Through the partnership, the Family and Community Engagement Center will expand the resources and services for engagement with parents, family and community members in the academic support efforts at the high school. The Center will add 10 school/home outreach workers and other resources to its current staff of home/school liaisons to develop an aggressive, community-wide, and comprehensive array of educational opportunities and social services to parents and community members.

The innovative Transition through Arts Literacy Learning (TALL) project is designed to accelerate acquisition of English language skills for Central Falls English Language Learners and addresses students' English language proficiency through a variety of special events and activities. At Central Falls, 25 percent of students are English Language Learners, the highest percentage of any school district in the state. The district-wide TALL University project bridges the gap between limited language skills and learning by using teaching tools that integrate course content with the performing arts.

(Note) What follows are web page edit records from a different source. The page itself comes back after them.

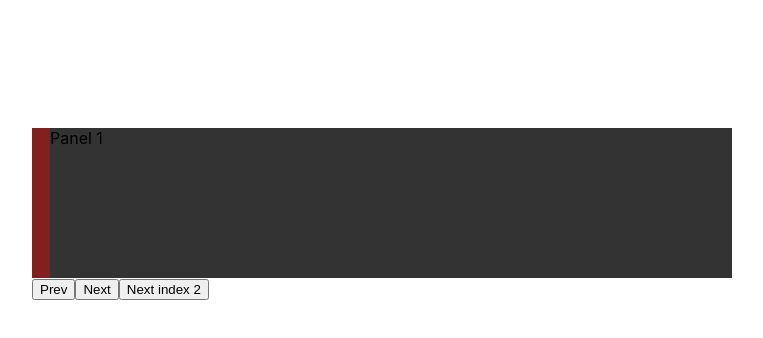
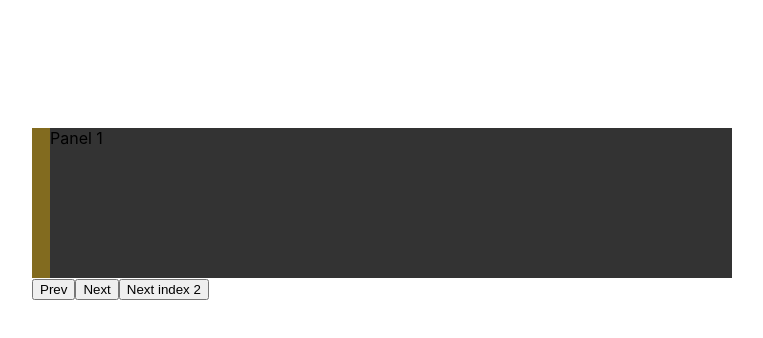
Before and after one commit to marlon307/SlideReact, a Next.js app: page / in a window 1280 px wide. Shown: the top 338 px of the page, without its empty margins (258-1021 px from the left). Built offline with nearby package versions, Linux system fonts and the light colour scheme.

Commit message:
Update translate and css

```diff
--- a/components/Slide.tsx
+++ b/components/Slide.tsx
@@ -7,11 +7,10 @@ import React, {
 import style from './style.module.css';
 
 type Props = {
-  children: any;
+  children: ReactNode;
 }
 
 function Slide({ children }: Props) {
-
   const slideRef = createRef<HTMLDivElement>();
   const [index, setIndex] = useState(1);
   const [startEv, setStartEv] = useState(false);
@@ -66,7 +65,7 @@ function Slide({ children }: Props) {
     return () => {
       current?.removeEventListener('transitionend', checkIndex);
     }
-  }, [index])
+  }, [index]);
 
   useEffect(() => {
     const getElement = slideRef.current?.children[0];
@@ -104,7 +103,7 @@ function Slide({ children }: Props) {
         <div
           className={ `${style.slide}  ${startEv || !started && style.stopanimation}` }
           style={ {
-            transform: `translateX(${positonX}px)`,
+            transform: `translate3D(${positonX}px, 0, 0)`,
           } }
         >
           { children }
--- a/components/style.module.css
+++ b/components/style.module.css
@@ -6,17 +6,17 @@
   display: flex;
   flex-direction: row;
   will-change: transform;
+  touch-action: pan-y;
   width: 100%;
   height: 100%;
   background: #33333323;
-  transition-property: transform;
-  transition: all 0.3s ease-out;
+  transition: transform 0.3s ease-out;
 }
 
 .panel {
   flex: none;
   width: 100%;
-  background: #ff000063;
+  background: #ffc40063;
 }
 
 .stopanimation {
```
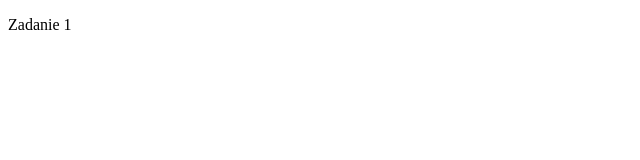
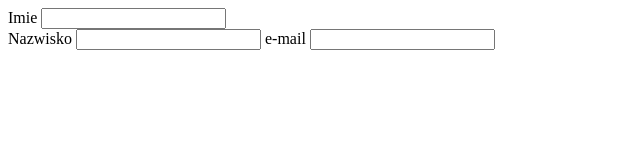
Before and after one commit to artur9501/artur9501.github.io, a plain HTML site: page zadania-domowe/zadanie1/index.html in a window 1280 px wide. Shown: the whole page, without its empty margins (0-640 px from the left). Drawn offline with Linux system fonts and the light colour scheme.

Commit message:
Dodanie pierwszych elementów formularza

```diff
--- a/zadania-domowe/zadanie1/index.html
+++ b/zadania-domowe/zadanie1/index.html
@@ -5,7 +5,11 @@
     <title>Document</title>
 </head>
 <body>
-   <p>Zadanie 1</p>
-
+   <label for="imie">Imie</label>
+    <input type="text" name="name" id="name"><br/>
+    <label for="nazwisko">Nazwisko</label>
+    <input type="text" name="name" id="name">
+    <label for="mail">e-mail</label>
+    <input type="text" name="mail" id="name">
 </body>
 </html>
```
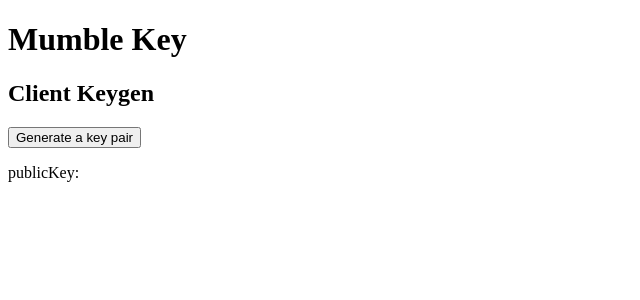
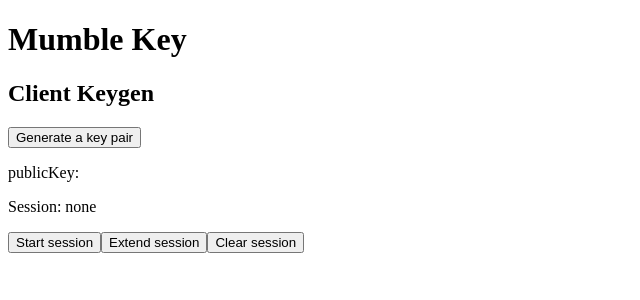
Before and after one commit to jvgomg/mumble-key, a Next.js app: page / in a window 1280 px wide. Shown: the top 300 px of the page, without its empty margins (0-640 px from the left). Built offline with nearby package versions, Linux system fonts and the light colour scheme; no server answers.

Commit message:
add session cookie demo

```diff
--- a/src/app/page.tsx
+++ b/src/app/page.tsx
@@ -1,4 +1,5 @@
 import ClientKeygen from "@/components/client-keygen"
+import SessionDemo from "@/components/session-demo"
 
 export default function Home() {
   return (
@@ -6,6 +7,7 @@
       <h1>Mumble Key</h1>
 
       <ClientKeygen />
+      <SessionDemo />
     </div>
   )
 }
--- /dev/null
+++ b/src/components/session-demo.tsx
@@ -0,0 +1,21 @@
+"use server"
+
+import { sessionClear, sessionExtend, sessionStart } from "@/state/session"
+import { cookies } from "next/headers"
+
+export const SessionDemo = async () => {
+  const cookieStore = await cookies()
+
+  const session = cookieStore.get("session")
+
+  return (
+    <div>
+      <p>Session: {session?.value || "none"}</p>
+      <button onClick={sessionStart}>Start session</button>
+      <button onClick={sessionExtend}>Extend session</button>
+      <button onClick={sessionClear}>Clear session</button>
+    </div>
+  )
+}
+
+export default SessionDemo
--- /dev/null
+++ b/src/state/session.ts
@@ -0,0 +1,44 @@
+"use server"
+
+import { ResponseCookie } from "next/dist/compiled/@edge-runtime/cookies"
+import { cookies } from "next/headers"
+
+export const sessionStart = async () => {
+  const cookieStore = await cookies()
+
+  // TODO: maybe I should sign and verify session tokens
+  const sessionId = crypto.randomUUID()
+
+  cookieStore.set("session", sessionId, getSessionCookieOptions())
+}
+
+export const sessionExtend = async () => {
+  const cookieStore = await cookies()
+  const sessionId = cookieStore.get("session")?.value
+  if (!sessionId) return
+  cookieStore.set("session", sessionId, getSessionCookieOptions())
+}
+
+export const sessionClear = async () => {
+  const cookieStore = await cookies()
+  cookieStore.delete("session")
+}
+
+const getSessionExpires = (): Date => {
+  // expire in 1 day
+  const expires = new Date()
+  expires.setDate(expires.getDate() + 1)
+  return expires
+}
+
+const getSecure = (): boolean => {
+  return false
+  return process.env.NODE_ENV === "production"
+}
+
+const getSessionCookieOptions = (): Partial<ResponseCookie> => {
+  return {
+    expires: getSessionExpires(),
+    secure: getSecure(),
+  }
+}
```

About the Partnership
The University of Rhode Island began working with leaders from the state Department of Education and the Central Falls community last year in response to the high school's classification for five consecutive years as a school "making insufficient progress," as defined by the No Child Left Behind (NCLB) federal statute.

The formal partnership between the University and the Central Fall School District became official in May 2007. The overall goal of the partnership is that Central Falls High School: A University of Rhode Island Academy will be a recognized high-achieving school of distinction under NCLB guidelines within four years.

During the summer, teams of URI and Central Falls faculty worked together in professional development planning sessions. Just before classes began in late August, Central Falls' students attended leadership development and other workshops to foster better student-teacher-community relationships in the new school year.

The year began with a new theme: T.E.A.M. (The Excellent Attitude Movement). This was seen as a first step in recreating a positive school climate and clarifying student expectations with an emphasis on three values: respect, responsibility and relationships.

The ongoing partnership has outlined plans that address the diverse needs of urban students by implementing personalization strategies and non-traditional, innovative, academic support systems to ensure all students have the opportunity to demonstrate proficiency in literacy, numeracy, technology, and other critical skill areas.

These plans call for the innovative restructuring of the high school into six distinct learning academies. The academies will allow learning to take place in small and distinctly supportive learning communities that provide students with opportunities to learn core subject matter in more experientially engaging settings. Students' involvement in the academies would begin after successful completion of their initial core academic program, traditionally ninth and tenth grades. Through this process, learning is transformed from the theoretical to the practical.

The ultimate vision of the partnership is to ensure that all students graduate, demonstrating proficiency across rigorous academic and social standards, attain a meaningful diploma that opens doors to higher education and career development, and become productive citizens in the 21st Century.

The proposed six academies include: Teacher and Leadership; Science, Technology, Engineering and Mathematics (STEM); Hospitality; Law and Justice; Visual and Performing Arts; and Health Services. While the first four of these academies would be located in the traditional high school building, the Visual and Performing Arts and the Health Services academies will each have separate facilities. Plans are also being developed to address the distinct needs of students with disabilities and English Language Learners.

Melanie Coon, Rhode Island Foundation 401-274-4564